The Romans were also great bridge builders. You can still see many Roman bridges around Europe today, many of which are still in use and are carrying automobile traffic.

The longest Roman bridge still in use is in the city of Merida, Spain.  The original bridge was 755 meters long with 62 arches. The bridge is slightly shorter today and now only has pedestrian traffic.

It is rather amazing how many bridges which are close to 2,000 years old are still in use today, when many modern bridges only decades-old are already in a state of dilapidation. 

As the empire shifted east and abandoned Rome as its capital and moved to Constantinople, they needed a new golden milestone. In the 4th Century, Constantine the Great, seeking to create a New Rome, erected an arch called the Milion, which was used as the new starting point for all road measurements. This was the basis for all roads in the Byzantine Empire for over 1,000 years.

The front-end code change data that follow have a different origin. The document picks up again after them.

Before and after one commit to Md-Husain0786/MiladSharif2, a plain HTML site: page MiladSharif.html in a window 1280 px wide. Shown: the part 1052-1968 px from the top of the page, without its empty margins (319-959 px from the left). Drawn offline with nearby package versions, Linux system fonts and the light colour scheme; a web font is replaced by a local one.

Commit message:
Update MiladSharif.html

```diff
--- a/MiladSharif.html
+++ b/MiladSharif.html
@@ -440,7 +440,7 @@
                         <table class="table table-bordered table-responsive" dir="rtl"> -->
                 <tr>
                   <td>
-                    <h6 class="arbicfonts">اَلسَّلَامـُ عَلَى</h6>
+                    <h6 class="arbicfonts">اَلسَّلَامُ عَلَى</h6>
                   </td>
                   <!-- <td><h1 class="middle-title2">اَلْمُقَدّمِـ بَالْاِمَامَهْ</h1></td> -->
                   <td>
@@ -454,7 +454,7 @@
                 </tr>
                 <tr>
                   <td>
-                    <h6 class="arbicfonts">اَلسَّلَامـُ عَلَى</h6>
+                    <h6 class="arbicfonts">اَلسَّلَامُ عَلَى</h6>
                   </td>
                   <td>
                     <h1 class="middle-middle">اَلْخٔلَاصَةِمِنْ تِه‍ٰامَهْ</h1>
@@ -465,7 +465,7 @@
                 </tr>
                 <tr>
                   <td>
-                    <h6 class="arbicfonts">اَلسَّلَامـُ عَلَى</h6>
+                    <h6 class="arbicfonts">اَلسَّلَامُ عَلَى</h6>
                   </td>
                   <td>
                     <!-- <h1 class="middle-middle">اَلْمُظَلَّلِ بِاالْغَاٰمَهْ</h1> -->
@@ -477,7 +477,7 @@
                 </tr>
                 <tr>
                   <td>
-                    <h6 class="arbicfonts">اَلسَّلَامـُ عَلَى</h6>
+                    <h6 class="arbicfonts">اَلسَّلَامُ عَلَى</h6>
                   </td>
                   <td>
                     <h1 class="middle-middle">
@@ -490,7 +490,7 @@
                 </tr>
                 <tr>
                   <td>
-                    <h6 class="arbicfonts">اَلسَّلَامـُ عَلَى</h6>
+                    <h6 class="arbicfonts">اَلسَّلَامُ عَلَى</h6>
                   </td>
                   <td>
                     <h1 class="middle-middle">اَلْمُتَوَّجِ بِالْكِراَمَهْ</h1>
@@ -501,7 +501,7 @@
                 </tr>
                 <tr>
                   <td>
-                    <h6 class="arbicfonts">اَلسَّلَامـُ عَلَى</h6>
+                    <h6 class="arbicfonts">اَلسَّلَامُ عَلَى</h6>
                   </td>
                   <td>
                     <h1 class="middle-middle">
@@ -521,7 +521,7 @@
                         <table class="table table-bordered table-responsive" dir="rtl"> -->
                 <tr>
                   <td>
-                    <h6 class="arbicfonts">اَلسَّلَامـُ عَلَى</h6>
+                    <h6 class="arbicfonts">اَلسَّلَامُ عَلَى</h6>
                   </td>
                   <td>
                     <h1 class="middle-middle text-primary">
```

Today, a piece of the original structure can be seen in its former location not far from the Hagia Sophia. 

The tradition of creating a starting point for all roads in a country is something that has carried on to today.

Many countries have a kilometer zero or mile zero marker somewhere in the country.  Often times a highway will have its own kilometer or mile zero marker. 

In France, the kilometer zero marker is in the ground outside of Notre Dame Cathedral in Paris.

In England, the mile zero marker is on the ground in a traffic island next to a statue of King Charles I, next to Trafalgar Square. 

In China, kilometer zero is located in Tiananmen Square just outside the main gate. 

The United States has a mile zero marker, but it was never really used as intended. There is a small stone monument on The Elipse between the White House and the Washington Monument. The original design of Washington DC by Pierre L’Enfant had a mile zero marker built-in.

The current monument was created in 1920, and in 1919 it was the starting point for the Army’s first convoy of automobiles to cross the United States. A project which I discussed in my episode about the Interstate Highway System.

I’ll close by noting a project by some data analysts who wanted to answer the question. So they picked thousands of starting points all over Europe to see if they could get to Rome. The answer was, in almost every case, yes. The maps they created which shows the routes look like a leaf or a drawing of the human circulatory system.

Also, there is now a town named Rome or Roma on every continent except for Antarctica. With advanced digital mapping, they concluded that today, in the 21st century, almost everywhere on Earth, all roads do in fact lead to Rome.